Before and after images:
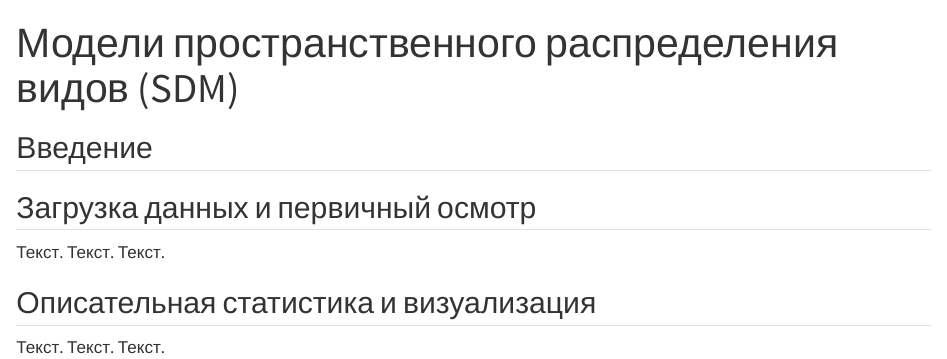
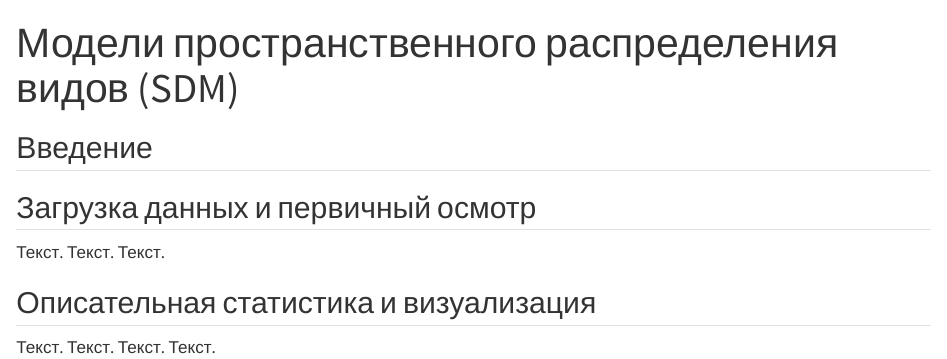
Before and after one commit to mombus/cRab, a Quarto document (chapter 9.qmd): the page in a window 1100 px wide, from its top. Rendered offline with R 4.5, knitr and Pandoc in place of Quarto, with nearby package versions.

Commit message:
Update book content

```diff
--- a/chapter 9.qmd
+++ b/chapter 9.qmd
@@ -11,4 +11,4 @@ format: html
 
 ## Описательная статистика и визуализация
 
-Текст. Текст. Текст.
+Текст. Текст. Текст. Текст.
```
Also changed, not shown: .quarto/idx/chapter 9.qmd.json, docs/search.json, 2 other files.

**Instructions to follow**
Could you restate the entries word for word, skipping any pictures?

**Task answer**
Before and after one commit to mombus/cRab, a Quarto document (chapter 9.qmd): the page in a window 1100 px wide, from its top. Rendered offline with R 4.5, knitr and Pandoc in place of Quarto, with nearby package versions.

Commit message:
Update book content

```diff
--- a/chapter 9.qmd
+++ b/chapter 9.qmd
@@ -11,4 +11,4 @@ format: html
 
 ## Описательная статистика и визуализация
 
-Текст. Текст. Текст.
+Текст. Текст. Текст. Текст.
```
Also changed, not shown: .quarto/idx/chapter 9.qmd.json, docs/search.json, 2 other files.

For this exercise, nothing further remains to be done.